It can make it easy for, um, for banks if they’re issuing you financing. It can be an easy when you’re selling the business because you’ve got a good list of all the significant assets as well. So I would encourage people to use those sub accounts for assets that have a real significant value asset account. What is the light? Yeah, so if you have a small change, remember our recommendation is we got to ask yourself a, does this have an aide? Was this more than a thousand bucks and be, was it, does this have a useful life of longer than a year? So let’s say you have a $50 increase in your computer equipment. Well maybe someone went to best buy and bought printer ink. Um, so, or they went to best buy and bought that one little printer that doesn’t really need to be added to the, the, the asset base.

Um, so again, usually when you have that small addition and it goes up by less than a thousand dollars in that asset account, usually it means it was something that should have been expense was added to the asset account. And that’s kind of, it was creating extra work because that’s something that’s going to be added to the, the capital asset continuity schedule at the end of the year and kind of factor into the depreciations get the calculations, quite frankly, just not worth it if it’s not big enough. What does the book, so the book value is different than the market value. The book value is the cost of the asset less what we depreciated since we bought it. So you know, we had a car and most cars, we can appreciate it 30% so the first year is half year rule. You can do 15% and then we’d appreciate 30% so let’s say we have a car we’ve depreciated, I don’t set, we’d appreciate a $10,000 car would depreciated 3000 bucks.
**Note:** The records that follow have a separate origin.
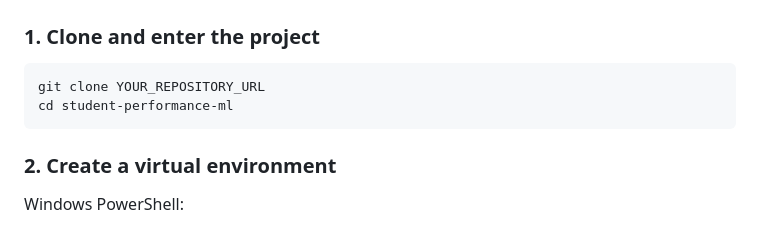
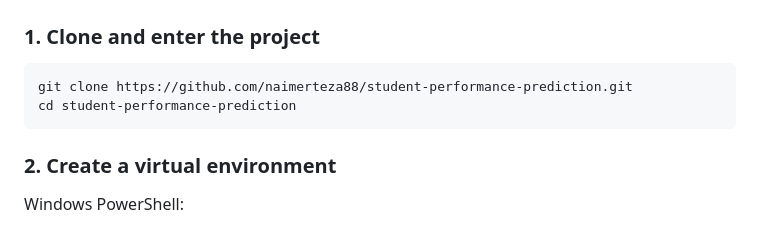
Before and after one commit to naimerteza88/student-performance-prediction, a Markdown page: README.md, the part around the change. Rendered like a GitHub page.

Commit message:
Use actual repository URL in setup instructions

````diff
--- a/README.md
+++ b/README.md
@@ -60,8 +60,8 @@ student-performance-ml/
 ### 1. Clone and enter the project
 
 ```bash
-git clone YOUR_REPOSITORY_URL
-cd student-performance-ml
+git clone https://github.com/naimerteza88/student-performance-prediction.git
+cd student-performance-prediction
 ```
 
 ### 2. Create a virtual environment
````
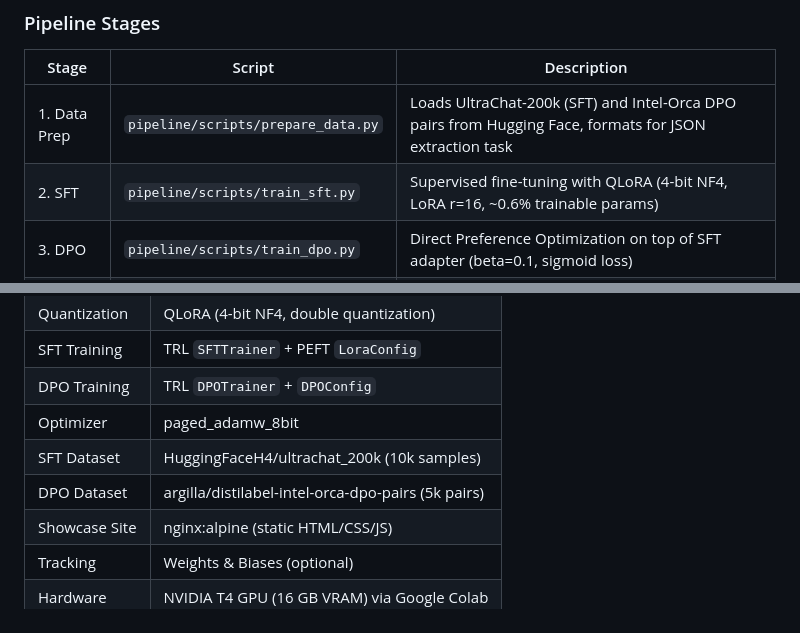
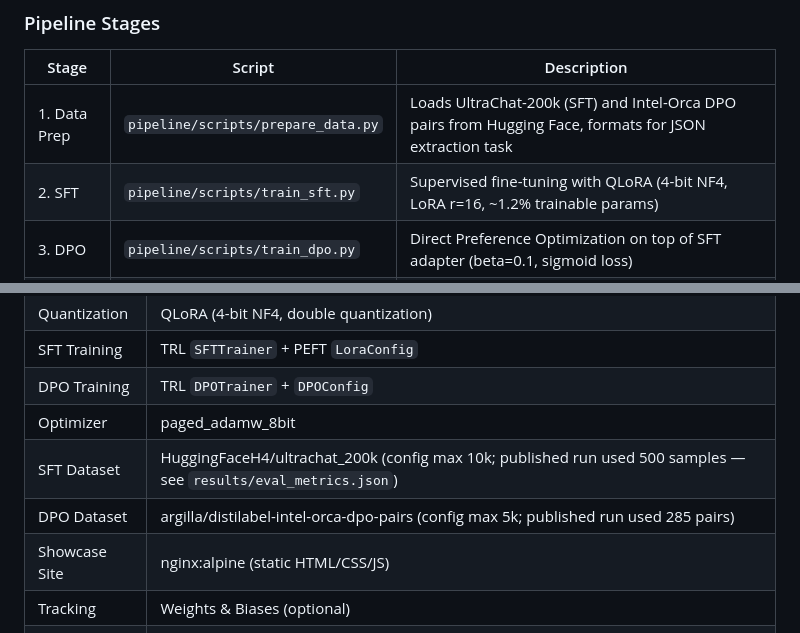
Before and after one commit to CloudAuraOfficial/cloudaura-finetune, a Markdown page: README.md, 2 parts joined by grey strips. GitHub-like rendering.

Commit message:
docs(readme): report actual trainable-param share and published-run sample counts

```diff
--- a/README.md
+++ b/README.md
@@ -32,7 +32,7 @@ graph LR
 | Stage | Script | Description |
 |-------|--------|-------------|
 | 1. Data Prep | `pipeline/scripts/prepare_data.py` | Loads UltraChat-200k (SFT) and Intel-Orca DPO pairs from Hugging Face, formats for JSON extraction task |
-| 2. SFT | `pipeline/scripts/train_sft.py` | Supervised fine-tuning with QLoRA (4-bit NF4, LoRA r=16, ~0.6% trainable params) |
+| 2. SFT | `pipeline/scripts/train_sft.py` | Supervised fine-tuning with QLoRA (4-bit NF4, LoRA r=16, ~1.2% trainable params) |
 | 3. DPO | `pipeline/scripts/train_dpo.py` | Direct Preference Optimization on top of SFT adapter (beta=0.1, sigmoid loss) |
 | 4. Eval | `pipeline/scripts/evaluate.py` | Compares Base vs SFT vs SFT+DPO on 8 held-out JSON extraction prompts |
 
@@ -80,8 +80,8 @@ python evaluate.py
 | SFT Training | TRL `SFTTrainer` + PEFT `LoraConfig` |
 | DPO Training | TRL `DPOTrainer` + `DPOConfig` |
 | Optimizer | paged_adamw_8bit |
-| SFT Dataset | HuggingFaceH4/ultrachat_200k (10k samples) |
-| DPO Dataset | argilla/distilabel-intel-orca-dpo-pairs (5k pairs) |
+| SFT Dataset | HuggingFaceH4/ultrachat_200k (config max 10k; published run used 500 samples — see `results/eval_metrics.json`) |
+| DPO Dataset | argilla/distilabel-intel-orca-dpo-pairs (config max 5k; published run used 285 pairs) |
 | Showcase Site | nginx:alpine (static HTML/CSS/JS) |
 | Tracking | Weights & Biases (optional) |
 | Hardware | NVIDIA T4 GPU (16 GB VRAM) via Google Colab |
```
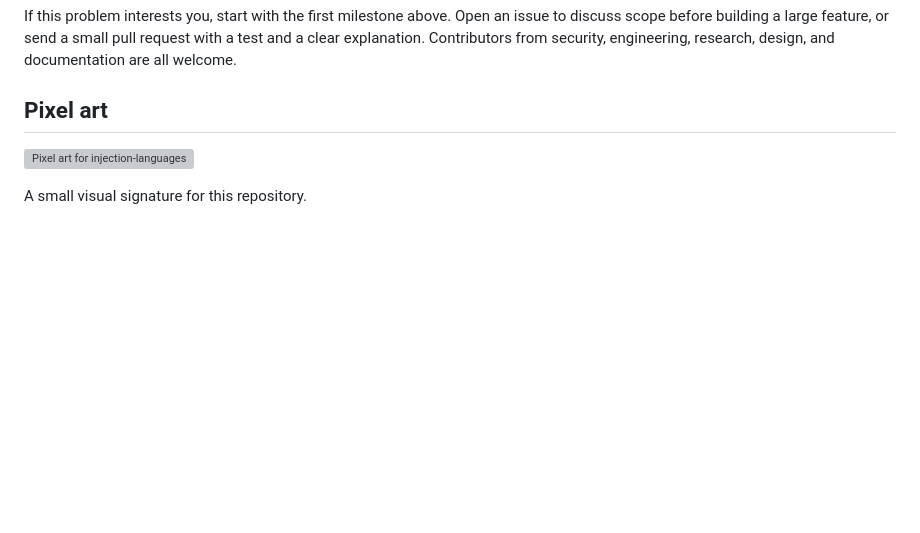
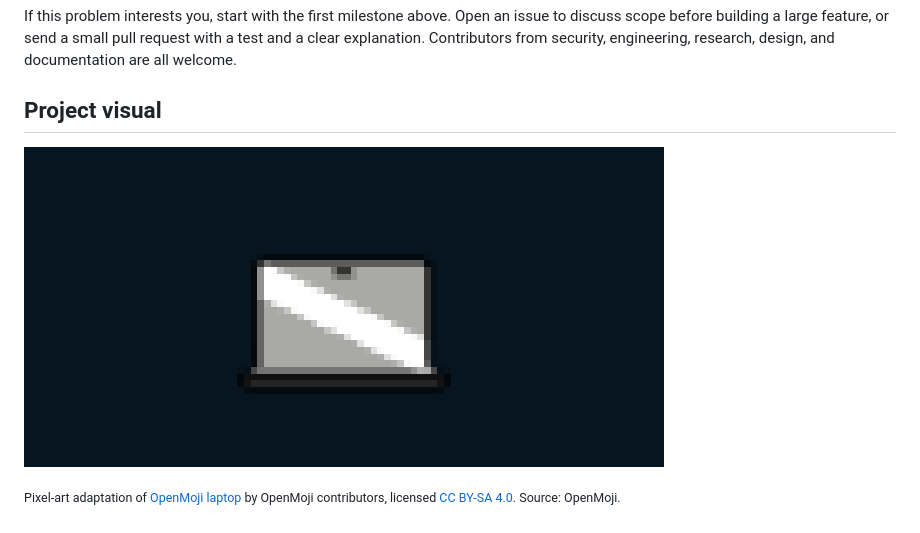
Before and after one commit to eforus-overseer/injection-languages, a Markdown page: README.md, the part around the change. GitHub-like rendering; pictures changed too: assets/project-cover.png (added); blank space fills up the shorter version; grey boxes are pictures that could not be loaded.

Commit message:
Add topic-specific pixel-art cover

```diff
--- a/README.md
+++ b/README.md
@@ -44,8 +44,8 @@ If this problem interests you, start with the first milestone above. Open an iss
 
 
 <!-- codex-pixel-art -->
-## Pixel art
+## Project visual
 
-![Pixel art for injection-languages](assets/pixel-art.svg)
+![Pixel-art cover for injection-languages](assets/project-cover.png)
 
-A small visual signature for this repository.
+<sub>Pixel-art adaptation of [OpenMoji laptop](https://github.com/hfg-gmuend/openmoji/blob/master/color/618x618/1F4BB.png) by OpenMoji contributors, licensed [CC BY-SA 4.0](https://creativecommons.org/licenses/by-sa/4.0/). Source: OpenMoji.</sub>
```
Also changed, not shown: 1 other file.
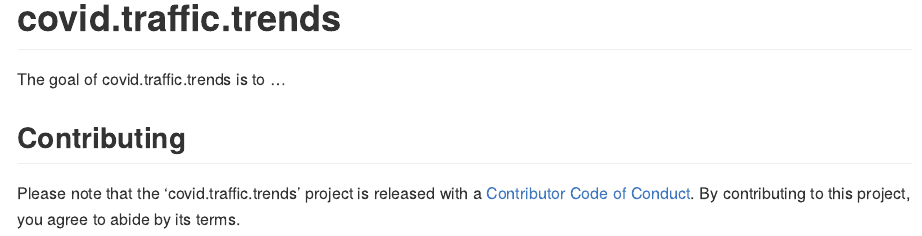
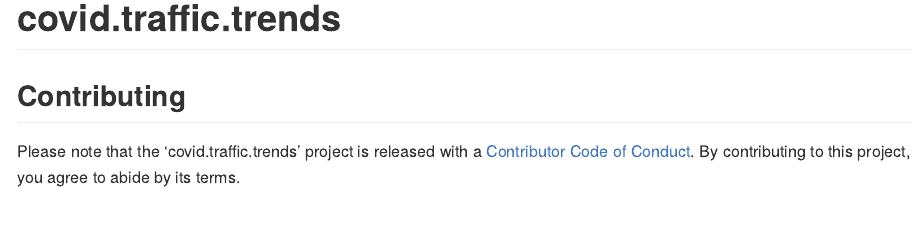
Before and after one commit to Metropolitan-Council/loop-sensor-trends, an R Markdown document (covid.traffic.trends/README.Rmd): the page in a window 1100 px wide, from its top. The pictures show the output file covid.traffic.trends/README.md that the author committed with the source, drawn offline in the style of GitHub; badge pictures from the web are left out.

Commit message:
update README

```diff
--- a/covid.traffic.trends/README.Rmd
+++ b/covid.traffic.trends/README.Rmd
@@ -18,7 +18,6 @@ knitr::opts_chunk$set(
 [![Lifecycle: experimental](https://img.shields.io/badge/lifecycle-experimental-orange.svg)](https://www.tidyverse.org/lifecycle/#experimental)
 <!-- badges: end -->
 
-The goal of covid.traffic.trends is to ...
 
 ## Contributing
 
```
Also changed, not shown: covid.traffic.trends/README.md.
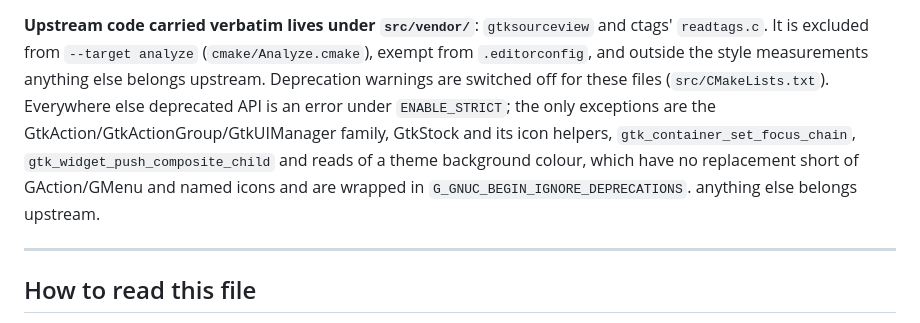
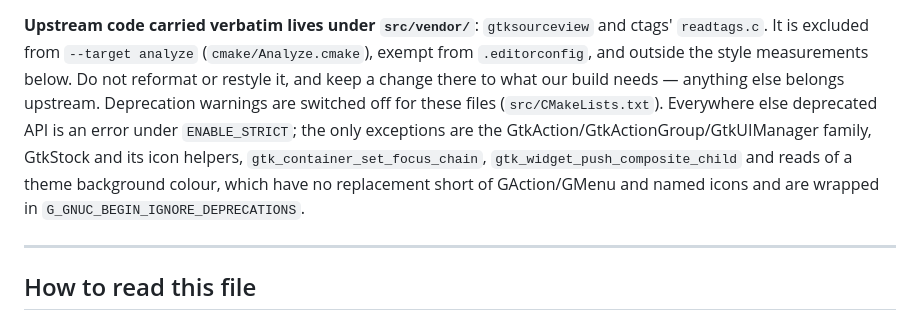
Before and after one commit to abbat/medit, a Markdown page: AGENTS.md, the part around the change. Rendered like a GitHub page.

Commit message:
Restore the sentence lost from the vendor paragraph in AGENTS.md
2c78818 dropped the line telling not to restyle vendored code and left
'anything else belongs upstream' dangling twice.

Co-Authored-By: Claude Opus 5.5 <noreply@anthropic.com>

```diff
--- a/AGENTS.md
+++ b/AGENTS.md
@@ -70,13 +70,13 @@ one only a user can. `tests/` and `tests/coverage.floor` say what the suite cove
 **Upstream code carried verbatim lives under `src/vendor/`**: `gtksourceview`
 and ctags' `readtags.c`. It is excluded from `--target analyze`
 (`cmake/Analyze.cmake`), exempt from `.editorconfig`, and outside the style measurements
+below. Do not reformat or restyle it, and keep a change there to what our build needs —
 anything else belongs upstream. Deprecation warnings are switched off for these files
 (`src/CMakeLists.txt`). Everywhere else deprecated API is an error under `ENABLE_STRICT`;
 the only exceptions are the GtkAction/GtkActionGroup/GtkUIManager family, GtkStock and its
 icon helpers, `gtk_container_set_focus_chain`, `gtk_widget_push_composite_child` and reads of
 a theme background colour, which have no replacement short of GAction/GMenu and named icons
 and are wrapped in `G_GNUC_BEGIN_IGNORE_DEPRECATIONS`.
-anything else belongs upstream.
 
 ---
 
```
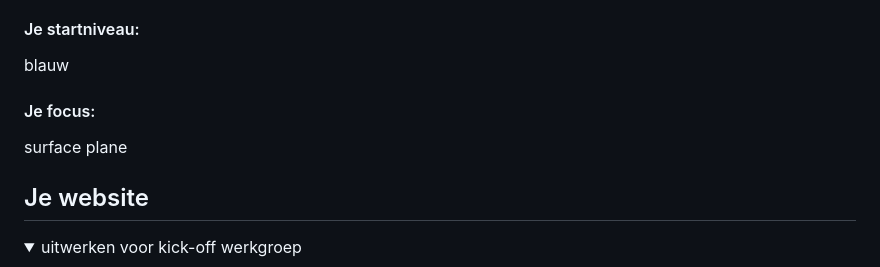
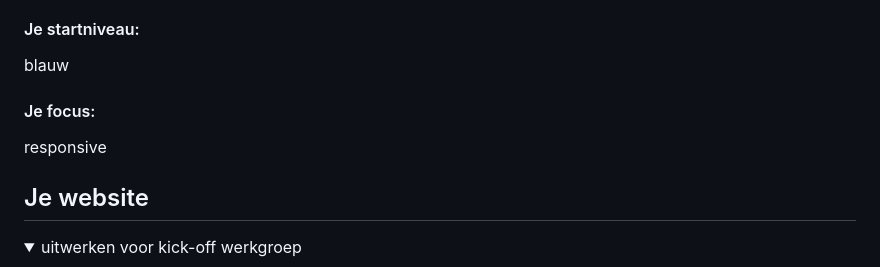
Before and after one commit to SophieMora/blokweb, a Markdown page: README.md, the part around the change. Rendered like a GitHub page.

```diff
--- a/README.md
+++ b/README.md
@@ -22,7 +22,7 @@ Nb. Door *open* toe te voegen aan een *details* element kun je deze standaard op
   blauw
 
   #### Je focus:
-  surface plane
+  responsive
 
 </details>
 
```
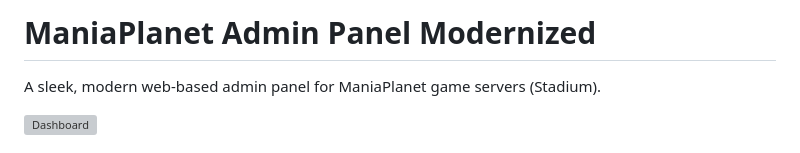
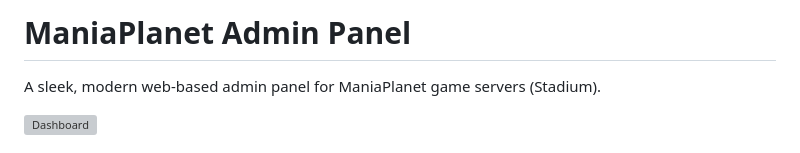
Before and after one commit to LukasRat/maniaplanet-admin-panel, a Markdown page: README.md, the part around the change. Drawn GitHub-style; grey boxes are pictures that could not be loaded.

Commit message:
Update project title in README.md

```diff
--- a/README.md
+++ b/README.md
@@ -1,4 +1,4 @@
-# ManiaPlanet Admin Panel Modernized
+# ManiaPlanet Admin Panel
 
 A sleek, modern web-based admin panel for ManiaPlanet game servers (Stadium).
 
```
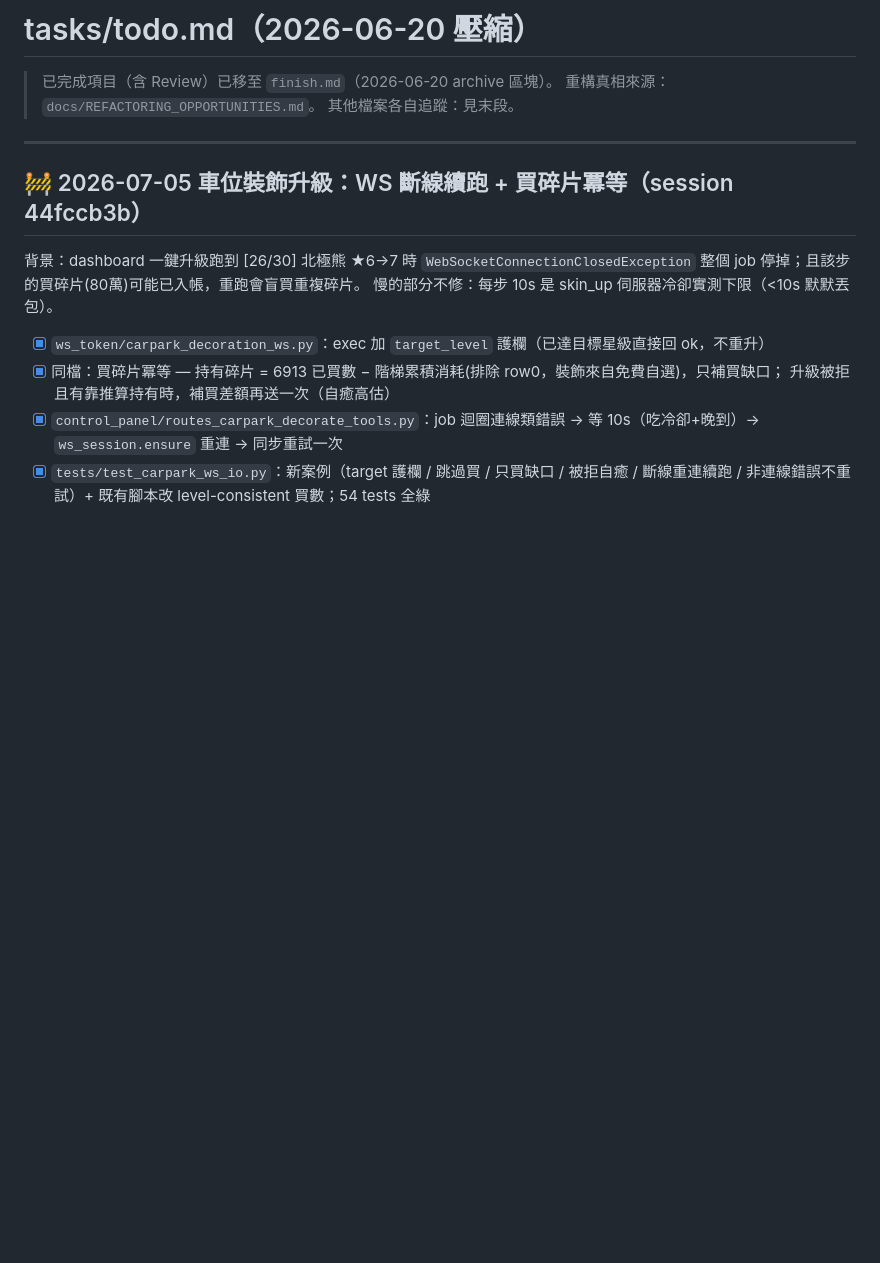
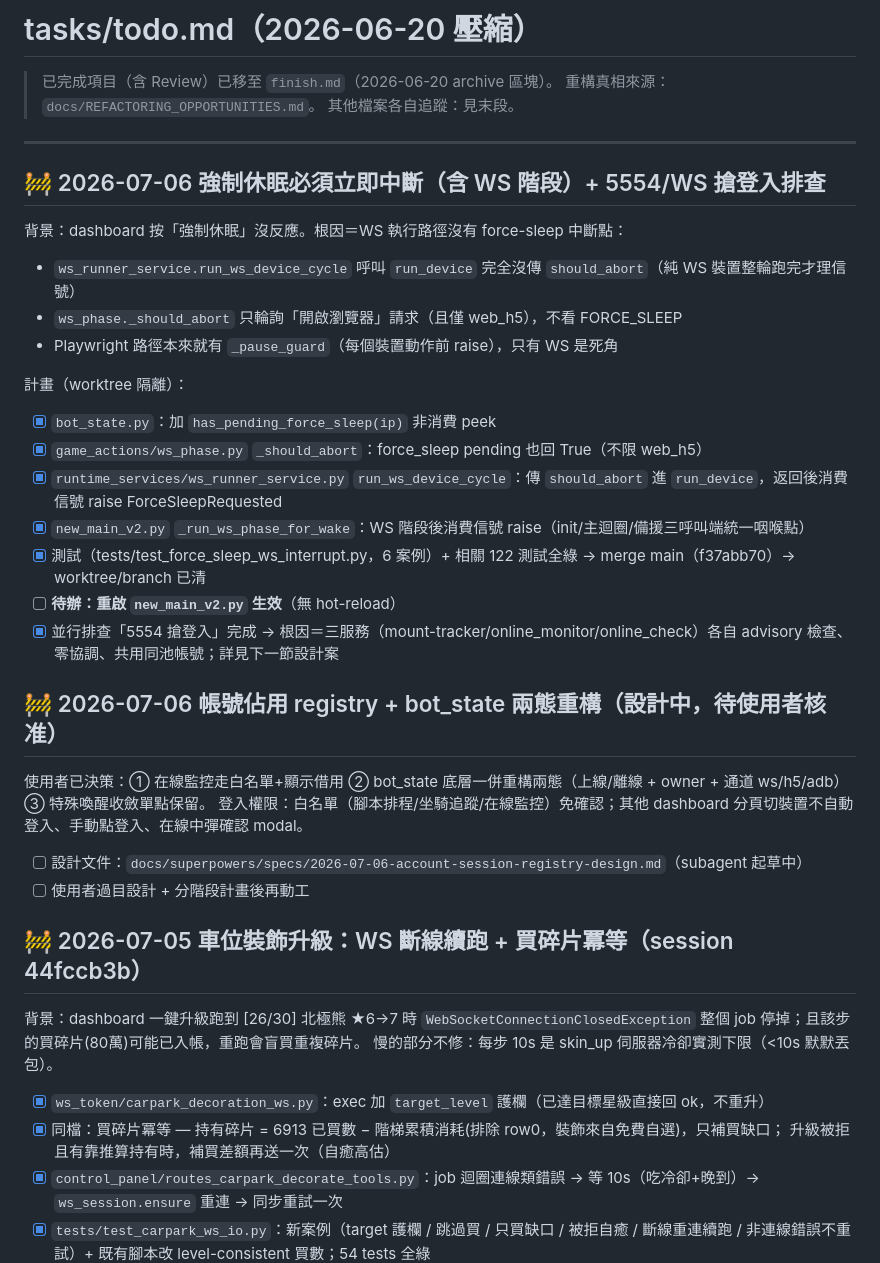
Before and after one commit to Eric25741629/ushroom-Hero, a Markdown page: tasks/todo.md, the part around the change. GitHub-like rendering; blank space fills up the shorter version.

Commit message:
docs: todo.md 強制休眠WS中斷完成 + 帳號佔用registry設計案立項

```diff
--- a/tasks/todo.md
+++ b/tasks/todo.md
@@ -5,6 +5,29 @@
 > 其他檔案各自追蹤：見末段。
 
 ---
+
+## 🚧 2026-07-06 強制休眠必須立即中斷（含 WS 階段）+ 5554/WS 搶登入排查
+
+背景：dashboard 按「強制休眠」沒反應。根因＝WS 執行路徑沒有 force-sleep 中斷點：
+- `ws_runner_service.run_ws_device_cycle` 呼叫 `run_device` 完全沒傳 `should_abort`（純 WS 裝置整輪跑完才理信號）
+- `ws_phase._should_abort` 只輪詢「開啟瀏覽器」請求（且僅 web_h5），不看 FORCE_SLEEP
+- Playwright 路徑本來就有 `_pause_guard`（每個裝置動作前 raise），只有 WS 是死角
+
+計畫（worktree 隔離）：
+- [x] `bot_state.py`：加 `has_pending_force_sleep(ip)` 非消費 peek
+- [x] `game_actions/ws_phase.py` `_should_abort`：force_sleep pending 也回 True（不限 web_h5）
+- [x] `runtime_services/ws_runner_service.py` `run_ws_device_cycle`：傳 `should_abort` 進 `run_device`，返回後消費信號 raise ForceSleepRequested
+- [x] `new_main_v2.py` `_run_ws_phase_for_wake`：WS 階段後消費信號 raise（init/主迴圈/備援三呼叫端統一咽喉點）
+- [x] 測試（tests/test_force_sleep_ws_interrupt.py，6 案例）+ 相關 122 測試全綠 → merge main（f37abb70）→ worktree/branch 已清
+- [ ] **待辦：重啟 `new_main_v2.py` 生效**（無 hot-reload）
+- [x] 並行排查「5554 搶登入」完成 → 根因＝三服務（mount-tracker/online_monitor/online_check）各自 advisory 檢查、零協調、共用同池帳號；詳見下一節設計案
+
+## 🚧 2026-07-06 帳號佔用 registry + bot_state 兩態重構（設計中，待使用者核准）
+
+使用者已決策：① 在線監控走白名單+顯示借用 ② bot_state 底層一併重構兩態（上線/離線 + owner + 通道 ws/h5/adb）③ 特殊喚醒收斂單點保留。
+登入權限：白名單（腳本排程/坐騎追蹤/在線監控）免確認；其他 dashboard 分頁切裝置不自動登入、手動點登入、在線中彈確認 modal。
+- [ ] 設計文件：`docs/superpowers/specs/2026-07-06-account-session-registry-design.md`（subagent 起草中）
+- [ ] 使用者過目設計 + 分階段計畫後再動工
 
 ## 🚧 2026-07-05 車位裝飾升級：WS 斷線續跑 + 買碎片冪等（session 44fccb3b）
 
```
So that depreciation expense is what showed up on the income statement so far. Now the book value is seven thousands of the 10,000 original costs, 3000 depreciation over time, and then seven thousands what’s not yet been depreciated. That is the book value and it can be different. It can be dramatically different than the fair market value and assets. So, um, so it’s important to know is is the book value of an asset or is it the fair market value of the asset? A lot of the Times the book value can be good, um, prediction of what the fair market value means. But we have to understand that fair market value can also be different. Doesn’t book value or fair market value show on your financial statement? Most small businesses are going to have book value on their financial statements. You know, trying to, you know, quantify the fair market value of these assets on small business financial statements.

In order to do that reliably, you’re, you’re using expert appraisers and eh, it’s kind of ridiculous. There’s a lot of, uh, um, you know, we were talking about big publicly traded companies who are using I frs or international financial reporting standards. Sometimes there they have to report the fair market value, but small businesses, I mean, they’re using the book value of assets. That’s what’s there. Uh, that’s the simplest way to do it. And I can’t think of a reason why a small businesses would, would want to go through the trouble of calculating the fair market value of the assets, which really is, it’s kind of subjective anyways because you don’t really know how much it’s worth and you try to sell it. Uh, so what’s the point of, of calculating it when you intend to keep the acid and, and use it to in your business. Edmonton Bookkeeping is important to your business and you should take action on it. So, um, so I think that’s what we have for today. Thanks so much for tuning in. Again, you know, as always at the Lichen subscribe button so we can continue to bring you tips on how to beat the odds at business. And as always, if you have any questions, please leave them in the comments below and we’ll address your peers in a future video. Thanks very much.